• Try it
All of the data must be output exactly, with every picture left out.

#### Dataset

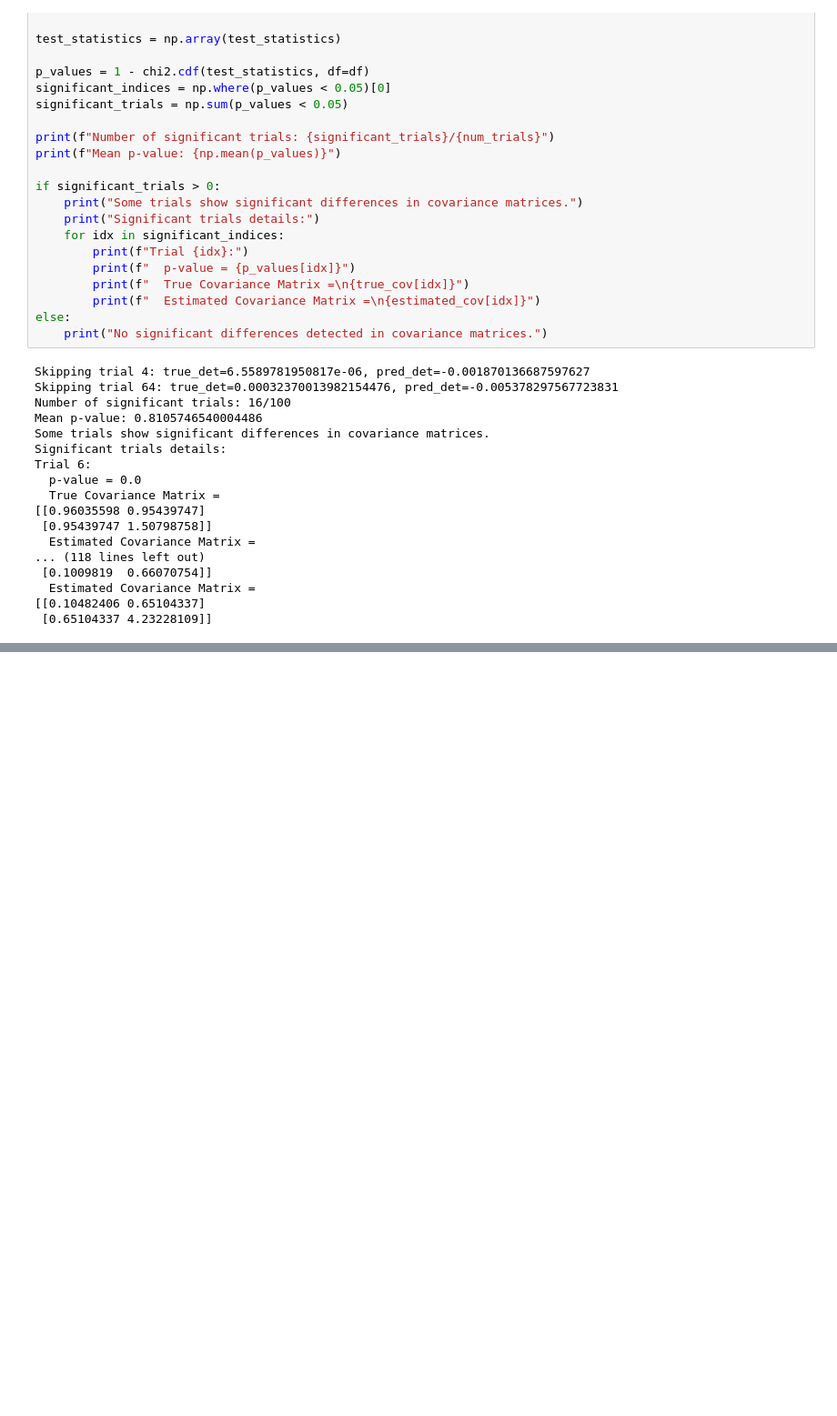
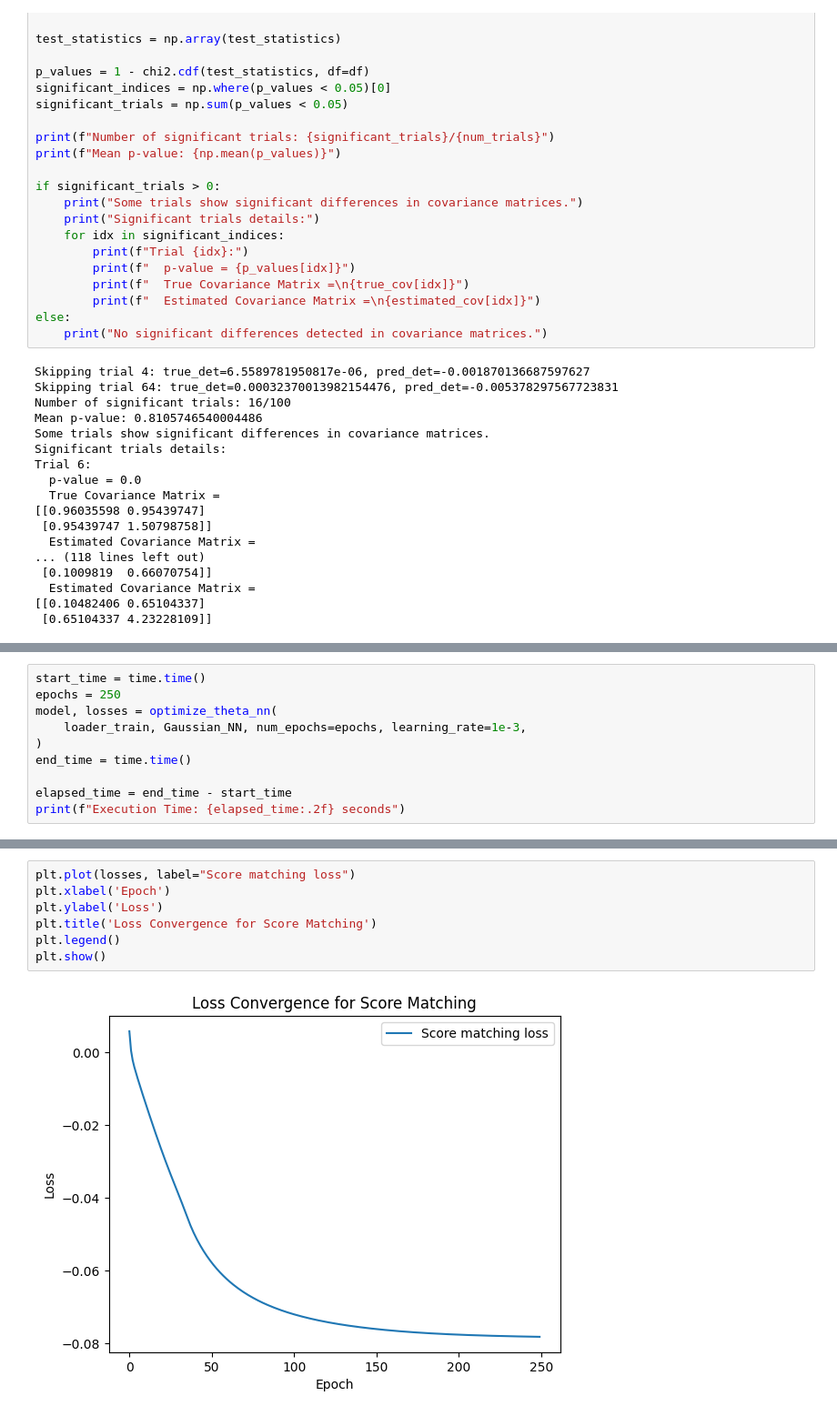
Before and after one commit to katonapng/score_matching, a Jupyter notebook: score_matching_gaussian.ipynb, the cells around one changed output, grey strips where cells are left out. Shown at 91% size. Cells and saved outputs as stored; diff of their text form; blank space fills up the shorter version.

```diff
--- a/score_matching_gaussian.ipynb
+++ b/score_matching_gaussian.ipynb
@@ -682,0 +751,10 @@ Divergence (analytical): -5.632258052693178
+# %%
+start_time = time.time()
+epochs = 250
+model, losses = optimize_theta_nn(
+    loader_train, Gaussian_NN, num_epochs=epochs, learning_rate=1e-3,
+)
+end_time = time.time()
+
+elapsed_time = end_time - start_time
+print(f"Execution Time: {elapsed_time:.2f} seconds")
@@ -682,0 +779,9 @@ Divergence (analytical): -5.632258052693178
+# %%
+plt.plot(losses, label="Score matching loss")
+plt.xlabel('Epoch')
+plt.ylabel('Loss')
+plt.title('Loss Convergence for Score Matching')
+plt.legend()
+plt.show()
+# %% [output]
+[figure, added]
```
Also changed, not shown: parts of 37 cells of this notebook.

########

• Solution to the problem
Before and after one commit to katonapng/score_matching, a Jupyter notebook: score_matching_gaussian.ipynb, the cells around one changed output, grey strips where cells are left out. Shown at 91% size. Cells and saved outputs as stored; diff of their text form; blank space fills up the shorter version.

```diff
--- a/score_matching_gaussian.ipynb
+++ b/score_matching_gaussian.ipynb
@@ -682,0 +751,10 @@ Divergence (analytical): -5.632258052693178
+# %%
+start_time = time.time()
+epochs = 250
+model, losses = optimize_theta_nn(
+    loader_train, Gaussian_NN, num_epochs=epochs, learning_rate=1e-3,
+)
+end_time = time.time()
+
+elapsed_time = end_time - start_time
+print(f"Execution Time: {elapsed_time:.2f} seconds")
@@ -682,0 +779,9 @@ Divergence (analytical): -5.632258052693178
+# %%
+plt.plot(losses, label="Score matching loss")
+plt.xlabel('Epoch')
+plt.ylabel('Loss')
+plt.title('Loss Convergence for Score Matching')
+plt.legend()
+plt.show()
+# %% [output]
+[figure, added]
```
Also changed, not shown: parts of 37 cells of this notebook.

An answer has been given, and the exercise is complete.